Canada has approved the first oral COVID-19 treatment that can be taken at home. The drug, an antiviral developed by Pfizer, was found to reduce risk of hospitalization and death by 89 percent in clinical trials.
At the moment, there is a “limited global supply” of the drug, thus Canadian health officials have prioritized the following at-risk groups to be supplied with the first shipments as they become available:
- People who are moderately to severely immunocompromised and may not be able to produce an adequate immune response to infection, regardless of vaccination status
- People over the age of 80 who may have received only 1-2 vaccine doses
- People over the age of 60 who live in “undeserved rural or remote communities” in a “long-term care setting,” or those living in or from First Nations or Metis communities who may have received 0-2 doses of an approved COVID-19 vaccine
In December, the government of Canada inked a deal with Pfizer for one million treatment courses of Paxlovid, and their goal remains to establish a delivery schedule as soon as possible. So far, an initial shipment of just over 30,000 treatment courses has been delivered, with another 120,000 to arrive in the country between now and the end of March.
“We know that the unvaccinated are at a higher risk of getting severe outcomes and getting hospitalized and ending up in the ICU. So this is evidence, and we’re following that evidence.

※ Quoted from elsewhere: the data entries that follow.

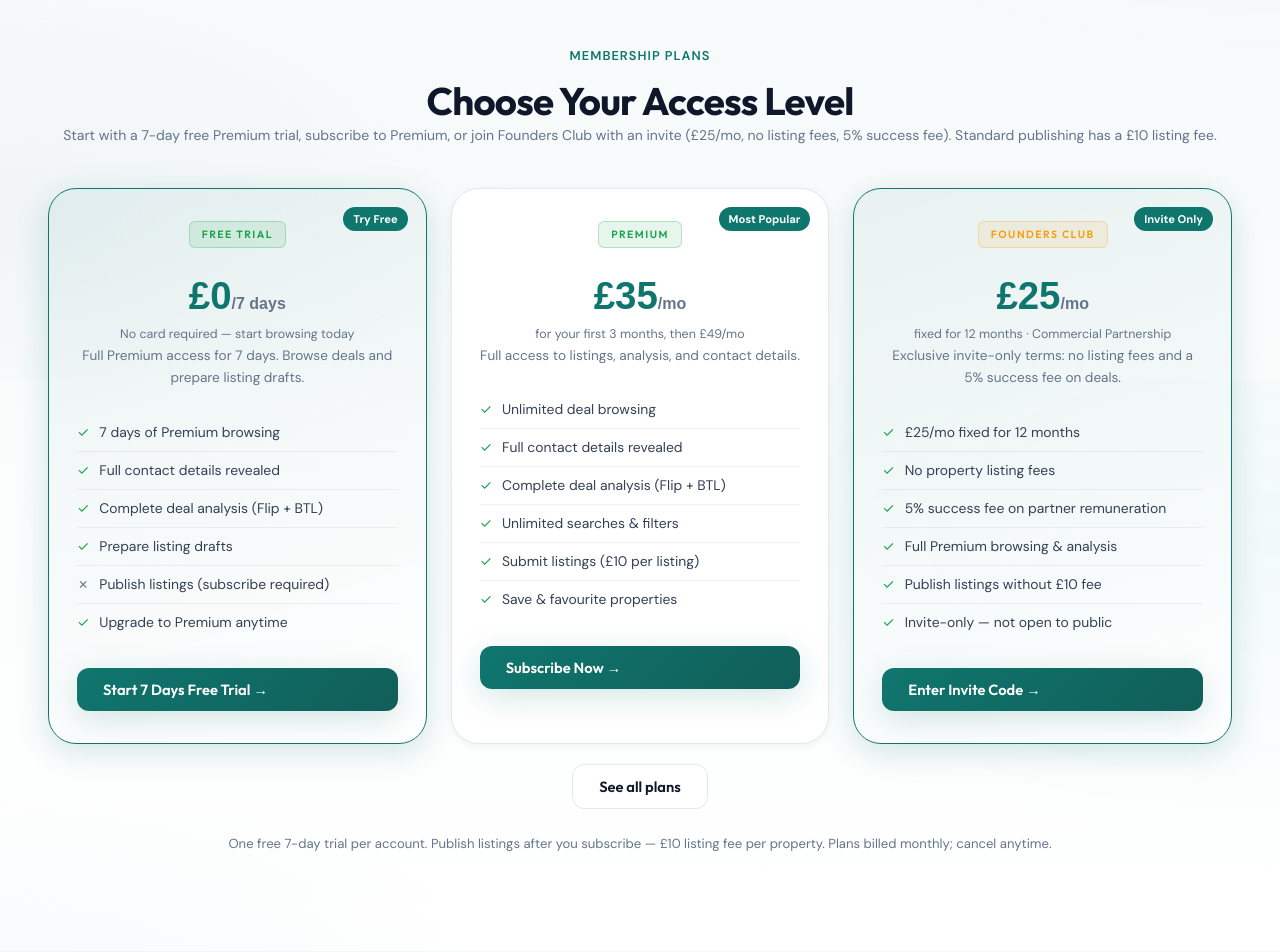
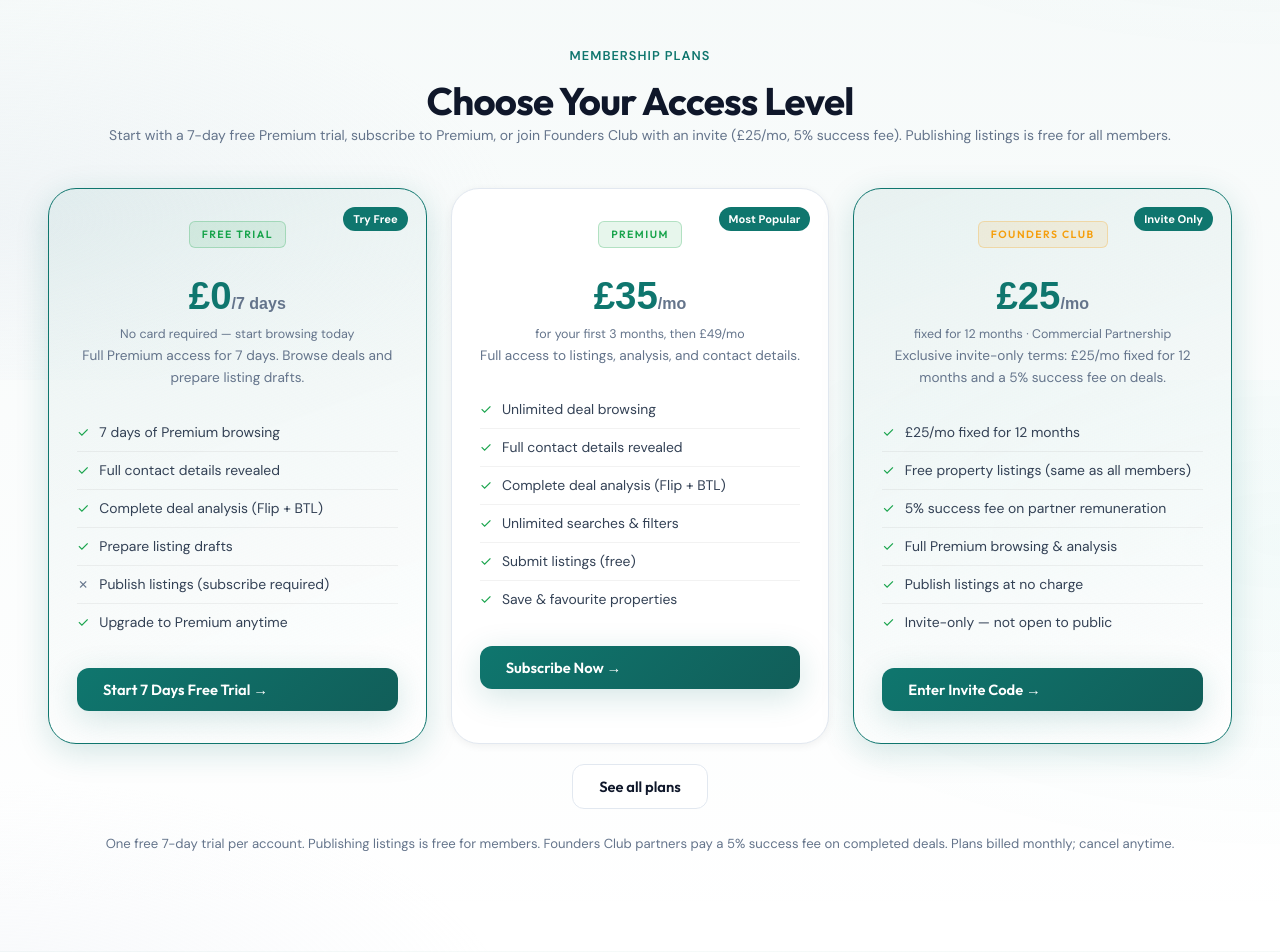
Before and after one commit to TayyabFT/PropertyReply, a Next.js app: page / in a window 1280 px wide. Shown: the part 1220-2172 px from the top of the page. Built offline with nearby package versions, Linux system fonts and the light colour scheme; no server answers.

Commit message:
Update UI copy: listing submissions are free for all members.
Co-authored-by: Cursor <cursoragent@cursor.com>

```diff
--- a/src/components/Membership/index.tsx
+++ b/src/components/Membership/index.tsx
@@ -253,8 +253,8 @@ function MembershipContent() {
           <h2>Choose Your Access Level</h2>
           <p className="muted">
             Start with a 7-day free Premium trial, subscribe to Premium, or join
-            Founders Club with an invite (£25/mo, no listing fees, 5% success
-            fee). Standard publishing has a £10 listing fee.
+            Founders Club with an invite (£25/mo, 5% success fee). Publishing
+            listings is free for all members.
           </p>
         </div>
 
@@ -428,9 +428,9 @@ function MembershipContent() {
             color: "var(--slate)",
           }}
         >
-          One free 7-day trial per account. Publish listings after you
-          subscribe — £10 listing fee per property. Plans billed monthly;
-          cancel anytime.
+          One free 7-day trial per account. Publishing listings is free for
+          members. Founders Club partners pay a 5% success fee on completed
+          deals. Plans billed monthly; cancel anytime.
         </p>
       </div>
     </section>
--- a/src/components/Membership/plans.ts
+++ b/src/components/Membership/plans.ts
@@ -38,7 +38,7 @@ export const plans: Plan[] = [
       { included: true, text: "Full contact details revealed" },
       { included: true, text: "Complete deal analysis (Flip + BTL)" },
       { included: true, text: "Unlimited searches & filters" },
-      { included: true, text: "Submit listings (£10 per listing)" },
+      { included: true, text: "Submit listings (free)" },
       { included: true, text: "Save & favourite properties" },
     ],
     buttonClass: "btn btn-gold",
@@ -53,13 +53,13 @@ export const plans: Plan[] = [
     tagLabel: "Founders Club",
     price: "£25",
     priceNote: "fixed for 12 months · Commercial Partnership",
-    desc: "Exclusive invite-only terms: no listing fees and a 5% success fee on deals.",
+    desc: "Exclusive invite-only terms: £25/mo fixed for 12 months and a 5% success fee on deals.",
     features: [
       { included: true, text: "£25/mo fixed for 12 months" },
-      { included: true, text: "No property listing fees" },
+      { included: true, text: "Free property listings (same as all members)" },
       { included: true, text: "5% success fee on partner remuneration" },
       { included: true, text: "Full Premium browsing & analysis" },
-      { included: true, text: "Publish listings without £10 fee" },
+      { included: true, text: "Publish listings at no charge" },
       { included: true, text: "Invite-only — not open to public" },
     ],
     buttonClass: "btn btn-gold",
--- a/src/lib/api.ts
+++ b/src/lib/api.ts
@@ -16,7 +16,7 @@ export type ApiUser = {
   onTrial?: boolean;
   /** True while on invite-only Founders Club / Commercial */
   onCommercial?: boolean;
-  /** True when £10 listing fee is waived (Founders Club) */
+  /** True when listing fee is waived (always true — listings are free) */
   listingFeeWaived?: boolean;
   /** True only when Stripe subscription is active (not free trial) */
   hasPaidPlan?: boolean;
```
Also changed, not shown: src/components/AdminPanel/index.tsx (+4 -3 lines), src/components/SubmitListing/index.tsx (+16 -18 lines).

As health care providers, you don’t pick and choose which patients you have coming into the hospital and getting treated. And so I think this approach ensures that we are prioritizing treatments for those most in need,” stated Theresa Tam, Chief Public Health Officer of Ontario.
You can read more about Paxlovid and what its development means for the future of COVID-19 treatment here: